TASK GOAL: Keep every word the same. Repeat the records without their images.

--- INFORMATION PROVIDED Enclosed Below ---

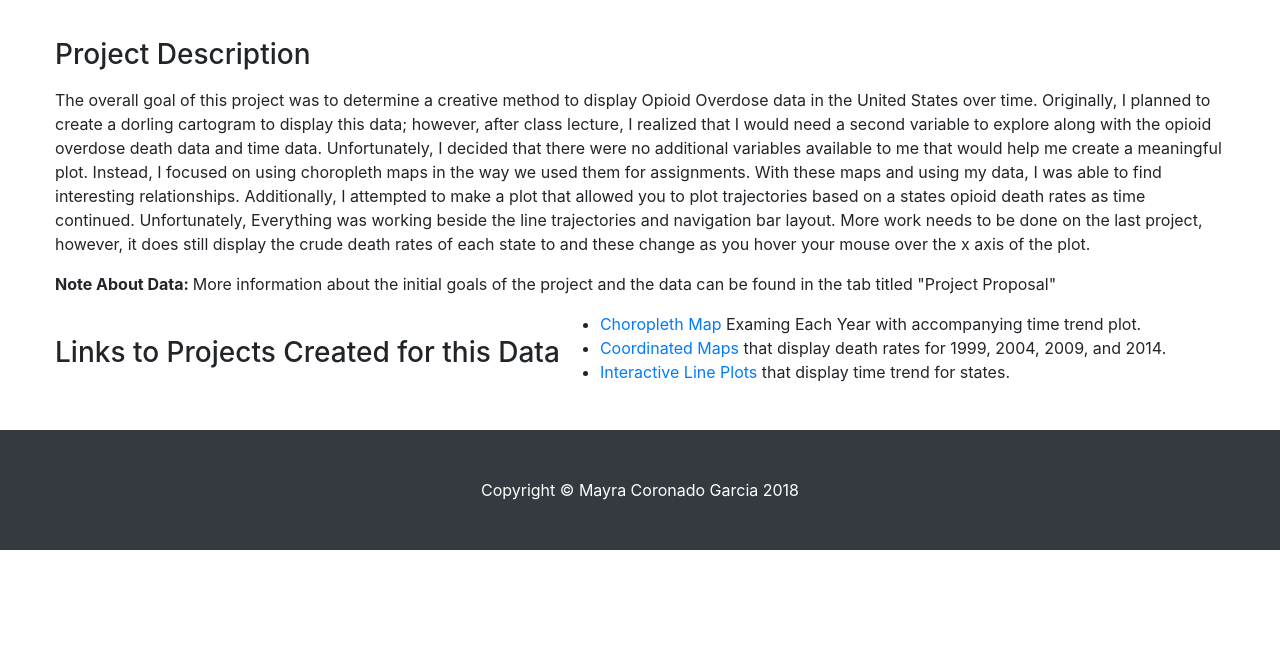
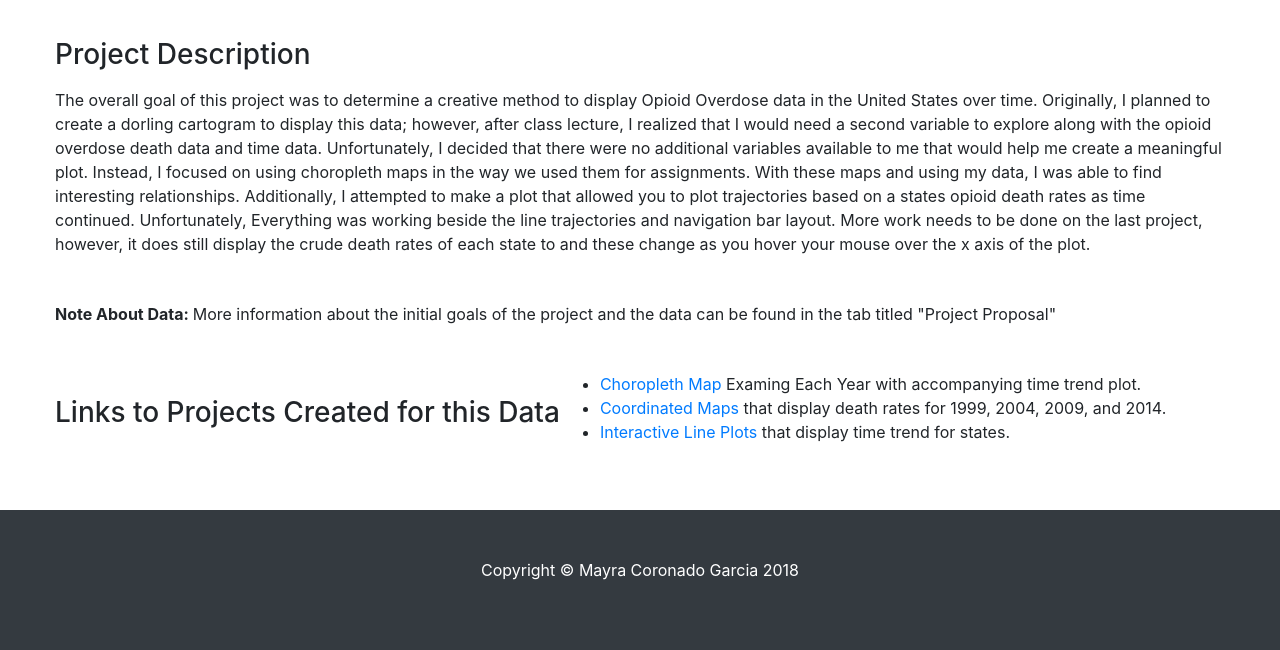
Before and after one commit to mcoronadogarcia/mcoronadogarcia.github.io, a website: page index.html in a window 1280 px wide. Shown: the part 150-800 px from the top of the page. Drawn offline with Linux system fonts and the light colour scheme.

Commit message:
final attempt to fix style of the index file

```diff
--- a/index.html
+++ b/index.html
@@ -19,6 +19,10 @@
 .row {
   margin-top:15px;
   margin-bottom:15px;
+}
+.container {
+  margin-bottom:10px;
+  padding-bottom: 10px;
 }
 </style>
   </head>
@@ -84,8 +88,12 @@
           More work needs to be done on the last project, however, it does
           still display the crude death rates of each state to and these
           change as you hover your mouse over the x axis of the plot.</p>
+        </div>
+        <div class ="row">
           <p><b>Note About Data: </b> More information about the initial goals
           of the project and the data can be found in the tab titled "Project Proposal"</p>
+        </div>
+        <div class ="row">
           <h3 class="my-4">Links to Projects Created for this Data</h3>
           <ul>
             <li><a href = "project1/project1.html"> Choropleth Map</a> Examing Each
@@ -102,7 +110,7 @@
       </div>
       <!-- /.row -->
     </div>
-    </div>
+
     <!-- /.container -->
 
     <!-- Footer -->
```
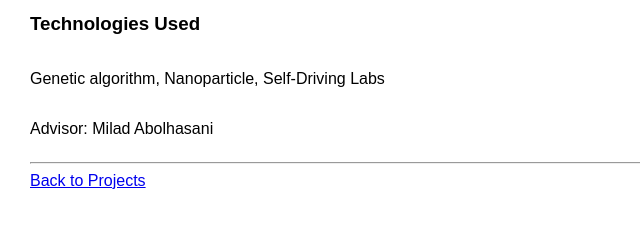
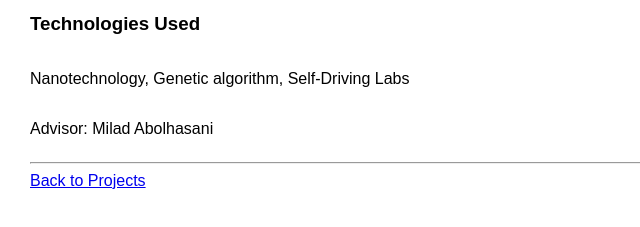
Before and after one commit to woojinb1/woojinb1.github.io, a website: page public/projects/project6.html in a window 1280 px wide. Shown: the part 443-670 px from the top of the page, 0-640 px from the left. Drawn offline with Linux system fonts and the light colour scheme.

Commit message:
2025 update

```diff
--- a/public/projects/project6.html
+++ b/public/projects/project6.html
@@ -55,7 +55,7 @@
         </section>
         <section>
             <h3>Technologies Used</h3>
-            <p>Genetic algorithm, Nanoparticle, Self-Driving Labs</p>
+            <p>Nanotechnology, Genetic algorithm, Self-Driving Labs</p>
             <p>Advisor: Milad Abolhasani</p>
         </section>
         <hr>
```
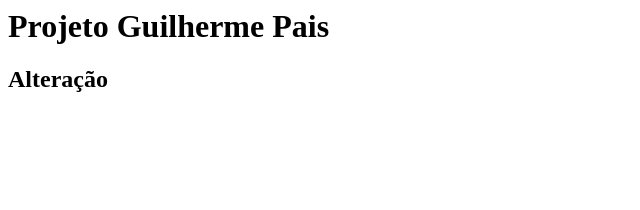
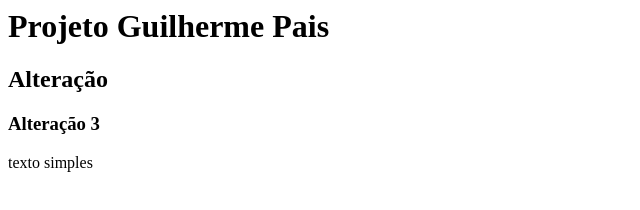
Before and after one commit to guilhermerpais/curso-git, a plain HTML site: page index.html in a window 1280 px wide. Shown: the whole page, without its empty margins (0-640 px from the left). Drawn offline with Linux system fonts and the light colour scheme.

Commit message:
Inserção de div e tag parágrafo

```diff
--- a/index.html
+++ b/index.html
@@ -4,5 +4,10 @@
     <BODY>
         <h1>Projeto Guilherme Pais</h1>
         <h2>Alteração</h2>
+        <h3>Alteração 3</h3>
+
+        <div>
+        <p>texto simples</p>
+        </div>
     </BODY>
 </HTML>
```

--- End of Enclosed INFORMATION PROVIDED ---

COMPLETED EXERCISE:
Before and after one commit to mcoronadogarcia/mcoronadogarcia.github.io, a website: page index.html in a window 1280 px wide. Shown: the part 150-800 px from the top of the page. Drawn offline with Linux system fonts and the light colour scheme.

Commit message:
final attempt to fix style of the index file

```diff
--- a/index.html
+++ b/index.html
@@ -19,6 +19,10 @@
 .row {
   margin-top:15px;
   margin-bottom:15px;
+}
+.container {
+  margin-bottom:10px;
+  padding-bottom: 10px;
 }
 </style>
   </head>
@@ -84,8 +88,12 @@
           More work needs to be done on the last project, however, it does
           still display the crude death rates of each state to and these
           change as you hover your mouse over the x axis of the plot.</p>
+        </div>
+        <div class ="row">
           <p><b>Note About Data: </b> More information about the initial goals
           of the project and the data can be found in the tab titled "Project Proposal"</p>
+        </div>
+        <div class ="row">
           <h3 class="my-4">Links to Projects Created for this Data</h3>
           <ul>
             <li><a href = "project1/project1.html"> Choropleth Map</a> Examing Each
@@ -102,7 +110,7 @@
       </div>
       <!-- /.row -->
     </div>
-    </div>
+
     <!-- /.container -->
 
     <!-- Footer -->
```
Before and after one commit to woojinb1/woojinb1.github.io, a website: page public/projects/project6.html in a window 1280 px wide. Shown: the part 443-670 px from the top of the page, 0-640 px from the left. Drawn offline with Linux system fonts and the light colour scheme.

Commit message:
2025 update

```diff
--- a/public/projects/project6.html
+++ b/public/projects/project6.html
@@ -55,7 +55,7 @@
         </section>
         <section>
             <h3>Technologies Used</h3>
-            <p>Genetic algorithm, Nanoparticle, Self-Driving Labs</p>
+            <p>Nanotechnology, Genetic algorithm, Self-Driving Labs</p>
             <p>Advisor: Milad Abolhasani</p>
         </section>
         <hr>
```
Before and after one commit to guilhermerpais/curso-git, a plain HTML site: page index.html in a window 1280 px wide. Shown: the whole page, without its empty margins (0-640 px from the left). Drawn offline with Linux system fonts and the light colour scheme.

Commit message:
Inserção de div e tag parágrafo

```diff
--- a/index.html
+++ b/index.html
@@ -4,5 +4,10 @@
     <BODY>
         <h1>Projeto Guilherme Pais</h1>
         <h2>Alteração</h2>
+        <h3>Alteração 3</h3>
+
+        <div>
+        <p>texto simples</p>
+        </div>
     </BODY>
 </HTML>
```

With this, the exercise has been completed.